Be Glad You Live in Utah in 2017

lavarr policy insightsUtah enjoyed a successful 2016 and, as the new year begins, the state can expect low unemployment, strong population growth, a vigorous economy, a healthy state budget, and solid, steady, conservative governance.

One of Utah’s strengths is a diverse economy not overly dependent on one economic sector. States that are too heavily dependent on one sector, such as energy, are having economic problems, resulting in state budget shortfalls.

Here are some reasons you should be glad you live in Utah:
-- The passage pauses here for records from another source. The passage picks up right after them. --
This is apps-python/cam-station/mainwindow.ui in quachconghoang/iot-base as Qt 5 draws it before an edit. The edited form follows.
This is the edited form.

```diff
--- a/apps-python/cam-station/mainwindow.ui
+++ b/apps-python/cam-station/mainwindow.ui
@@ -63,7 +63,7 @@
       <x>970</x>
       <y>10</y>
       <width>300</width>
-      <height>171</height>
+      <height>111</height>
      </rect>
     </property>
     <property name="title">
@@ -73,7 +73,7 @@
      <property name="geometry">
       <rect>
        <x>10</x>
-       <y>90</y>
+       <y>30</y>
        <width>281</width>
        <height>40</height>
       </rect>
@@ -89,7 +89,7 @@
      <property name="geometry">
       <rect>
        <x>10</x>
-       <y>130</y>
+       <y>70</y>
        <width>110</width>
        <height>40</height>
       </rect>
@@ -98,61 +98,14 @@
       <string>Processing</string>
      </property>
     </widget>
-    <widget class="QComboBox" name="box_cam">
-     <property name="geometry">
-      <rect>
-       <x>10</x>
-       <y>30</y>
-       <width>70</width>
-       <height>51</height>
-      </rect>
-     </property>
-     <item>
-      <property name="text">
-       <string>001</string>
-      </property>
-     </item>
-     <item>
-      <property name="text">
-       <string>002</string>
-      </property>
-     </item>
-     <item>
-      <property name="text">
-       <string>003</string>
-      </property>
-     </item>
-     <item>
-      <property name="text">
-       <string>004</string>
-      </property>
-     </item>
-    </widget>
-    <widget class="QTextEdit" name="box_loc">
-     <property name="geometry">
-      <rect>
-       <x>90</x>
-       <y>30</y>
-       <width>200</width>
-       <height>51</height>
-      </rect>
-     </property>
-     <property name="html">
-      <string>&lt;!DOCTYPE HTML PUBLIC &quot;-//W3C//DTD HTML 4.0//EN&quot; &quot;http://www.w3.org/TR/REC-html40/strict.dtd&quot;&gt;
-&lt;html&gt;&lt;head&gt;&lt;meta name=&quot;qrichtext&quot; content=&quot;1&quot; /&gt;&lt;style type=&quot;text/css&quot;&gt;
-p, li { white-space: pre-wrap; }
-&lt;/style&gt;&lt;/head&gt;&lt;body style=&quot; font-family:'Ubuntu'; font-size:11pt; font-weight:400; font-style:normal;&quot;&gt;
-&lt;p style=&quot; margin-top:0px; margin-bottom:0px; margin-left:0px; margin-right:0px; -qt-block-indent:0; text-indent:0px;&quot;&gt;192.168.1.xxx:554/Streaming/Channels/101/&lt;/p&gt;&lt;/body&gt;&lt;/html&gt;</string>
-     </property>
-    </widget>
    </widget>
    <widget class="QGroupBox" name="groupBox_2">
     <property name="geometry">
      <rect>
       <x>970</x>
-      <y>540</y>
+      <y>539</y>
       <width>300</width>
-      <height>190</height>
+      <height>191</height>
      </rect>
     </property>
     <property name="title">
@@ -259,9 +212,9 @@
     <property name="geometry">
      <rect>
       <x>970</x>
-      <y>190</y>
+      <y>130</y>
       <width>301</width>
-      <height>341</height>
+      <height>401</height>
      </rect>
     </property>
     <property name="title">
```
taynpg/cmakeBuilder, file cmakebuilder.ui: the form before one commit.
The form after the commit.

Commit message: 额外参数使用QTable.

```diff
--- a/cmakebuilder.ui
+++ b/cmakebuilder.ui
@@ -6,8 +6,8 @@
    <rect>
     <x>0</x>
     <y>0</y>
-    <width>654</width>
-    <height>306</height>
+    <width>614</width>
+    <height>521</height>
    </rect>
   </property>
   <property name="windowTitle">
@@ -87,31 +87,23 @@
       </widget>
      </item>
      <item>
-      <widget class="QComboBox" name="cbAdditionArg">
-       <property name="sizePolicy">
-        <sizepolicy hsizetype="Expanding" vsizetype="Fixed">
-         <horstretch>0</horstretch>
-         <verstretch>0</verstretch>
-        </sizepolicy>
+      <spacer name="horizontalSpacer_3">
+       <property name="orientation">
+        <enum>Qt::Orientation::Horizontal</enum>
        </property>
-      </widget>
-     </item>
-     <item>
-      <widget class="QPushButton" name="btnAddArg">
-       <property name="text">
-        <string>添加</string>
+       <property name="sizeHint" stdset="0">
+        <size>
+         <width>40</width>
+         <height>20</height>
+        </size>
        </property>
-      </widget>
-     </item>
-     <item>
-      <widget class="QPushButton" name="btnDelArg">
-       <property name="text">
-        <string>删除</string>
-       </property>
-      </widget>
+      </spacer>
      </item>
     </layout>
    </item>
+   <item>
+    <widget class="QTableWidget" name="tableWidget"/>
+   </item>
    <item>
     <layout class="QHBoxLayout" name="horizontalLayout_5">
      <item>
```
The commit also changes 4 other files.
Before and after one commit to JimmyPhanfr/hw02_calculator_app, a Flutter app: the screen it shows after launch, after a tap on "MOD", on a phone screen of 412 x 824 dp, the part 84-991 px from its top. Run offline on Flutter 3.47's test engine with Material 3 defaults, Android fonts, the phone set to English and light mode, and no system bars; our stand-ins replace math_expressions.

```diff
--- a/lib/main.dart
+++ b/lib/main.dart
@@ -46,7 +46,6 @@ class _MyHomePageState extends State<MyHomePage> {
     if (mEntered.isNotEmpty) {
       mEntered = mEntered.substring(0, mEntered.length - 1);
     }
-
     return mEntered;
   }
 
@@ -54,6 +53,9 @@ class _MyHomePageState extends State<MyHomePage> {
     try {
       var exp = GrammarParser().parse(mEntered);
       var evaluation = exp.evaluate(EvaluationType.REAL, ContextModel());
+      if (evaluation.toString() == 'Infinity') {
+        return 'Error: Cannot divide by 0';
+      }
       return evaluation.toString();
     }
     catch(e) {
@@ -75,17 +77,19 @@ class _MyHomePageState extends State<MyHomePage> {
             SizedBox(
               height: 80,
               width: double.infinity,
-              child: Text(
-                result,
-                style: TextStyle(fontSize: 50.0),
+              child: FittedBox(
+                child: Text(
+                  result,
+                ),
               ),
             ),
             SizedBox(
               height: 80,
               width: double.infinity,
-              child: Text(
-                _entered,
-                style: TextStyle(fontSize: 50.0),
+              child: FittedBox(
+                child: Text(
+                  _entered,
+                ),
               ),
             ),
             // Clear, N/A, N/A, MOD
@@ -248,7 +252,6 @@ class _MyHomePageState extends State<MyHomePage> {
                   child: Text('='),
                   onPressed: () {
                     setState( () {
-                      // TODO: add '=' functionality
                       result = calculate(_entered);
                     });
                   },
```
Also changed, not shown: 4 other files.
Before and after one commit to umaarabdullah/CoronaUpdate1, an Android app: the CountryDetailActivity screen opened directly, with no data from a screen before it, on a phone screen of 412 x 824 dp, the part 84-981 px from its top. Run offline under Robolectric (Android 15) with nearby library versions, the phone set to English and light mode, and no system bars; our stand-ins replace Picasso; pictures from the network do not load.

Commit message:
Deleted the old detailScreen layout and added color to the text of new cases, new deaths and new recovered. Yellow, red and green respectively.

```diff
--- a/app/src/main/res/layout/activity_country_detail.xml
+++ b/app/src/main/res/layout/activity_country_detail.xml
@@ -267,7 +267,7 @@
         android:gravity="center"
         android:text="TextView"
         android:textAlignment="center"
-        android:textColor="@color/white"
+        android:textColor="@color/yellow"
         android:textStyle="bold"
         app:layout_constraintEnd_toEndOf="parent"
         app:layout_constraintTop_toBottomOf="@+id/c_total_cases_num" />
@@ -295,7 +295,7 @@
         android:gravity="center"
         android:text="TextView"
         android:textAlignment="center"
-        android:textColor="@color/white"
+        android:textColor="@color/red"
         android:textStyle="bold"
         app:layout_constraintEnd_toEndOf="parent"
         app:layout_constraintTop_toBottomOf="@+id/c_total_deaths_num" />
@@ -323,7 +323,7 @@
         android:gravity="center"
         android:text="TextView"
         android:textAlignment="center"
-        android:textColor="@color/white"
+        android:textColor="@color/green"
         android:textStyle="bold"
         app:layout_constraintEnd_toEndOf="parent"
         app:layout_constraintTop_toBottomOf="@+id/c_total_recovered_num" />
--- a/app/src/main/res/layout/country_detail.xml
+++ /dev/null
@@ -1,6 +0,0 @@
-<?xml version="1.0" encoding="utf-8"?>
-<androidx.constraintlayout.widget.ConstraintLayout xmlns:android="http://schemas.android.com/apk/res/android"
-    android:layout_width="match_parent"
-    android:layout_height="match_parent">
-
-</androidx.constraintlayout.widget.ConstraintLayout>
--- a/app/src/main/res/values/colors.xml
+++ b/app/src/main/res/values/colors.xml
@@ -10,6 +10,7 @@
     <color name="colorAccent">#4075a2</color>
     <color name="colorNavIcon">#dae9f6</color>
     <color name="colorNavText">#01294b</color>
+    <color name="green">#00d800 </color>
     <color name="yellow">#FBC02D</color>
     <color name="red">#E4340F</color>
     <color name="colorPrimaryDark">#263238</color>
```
  • Montana is delaying or eliminating 30 highway projects across the state to deal with budget shortfalls, and Highway Patrol positions could also be cut.
  • Colorado legislative economists say the state faces a $330 million budget shortfall in the current fiscal year.
  • New Mexico is facing a deficit of $69 million in the current fiscal year, and revenues are running $300 million less than projected state spending levels for the 2017-2018 fiscal year. Lawmakers have had to slash spending for public schools, universities and most state agencies, in some cases by more than 7 percent. New Mexico also has a 6.7 percent unemployment rate, the second highest in the country.
  • Alaska has a massive deficit, with the governor shaving agency spending, setting two-day furloughs for state workers, shutting down a $570 million road project, and reducing payments to citizens from the permanent oil fund.
  • Oklahoma Gov. Mary Fallin estimates the state will have a budget hole of $500 million to $600 million for the next year. The number could go up or down, depending on energy prices.
  • Kansas and Hawaii have also delayed road projects, amounting to $300 million in Kansas. Kansas also needs an additional $177 million for its public pension system.
  • Nebraska faces a projected shortfall of $900 million below estimated expenses.

Utah is also blessed with having leaders who, for the most part, are not extreme, seek to serve all Utahns, and forthrightly take action and solve problems.

In some states, like North Carolina, politics has become dysfunctional. The Republican legislature there passed laws to restrict the incoming Democratic governor’s ability to govern the state. An agreement that would have resolved the enormously divisive transgender bathroom issue fell apart at the last minute, leaving the state’s politics in disarray.

Finally, while public safety is always a concern, Utah communities enjoy relatively low crime rates, and respect exists for police agencies and law and order.

Contrast that with many of the country’s biggest cities, where crime rates are rising, especially murders and violent crime. Some police agencies are in crisis. Accusations of police brutality have demoralized law enforcement agencies and reduced pro-active policing, resulting in rising crime. The poster child of law enforcement tragedy is Chicago, which sustained 762 homicides in 2016, up 57 percent. Shooting incidents totaled 3,550 In 2016.

States that enjoy safety, strong economies and high quality of life didn’t get there by luck or accident. Strong, capable, principled leadership is required at all levels of government, non-profits and business. Problems can’t be allowed to fester. Attentional to detail is necessary in all sectors and elements of society for success to continue.

Utah has put the ingredients together for a thriving society. But maintaining such enviable status won’t happen automatically.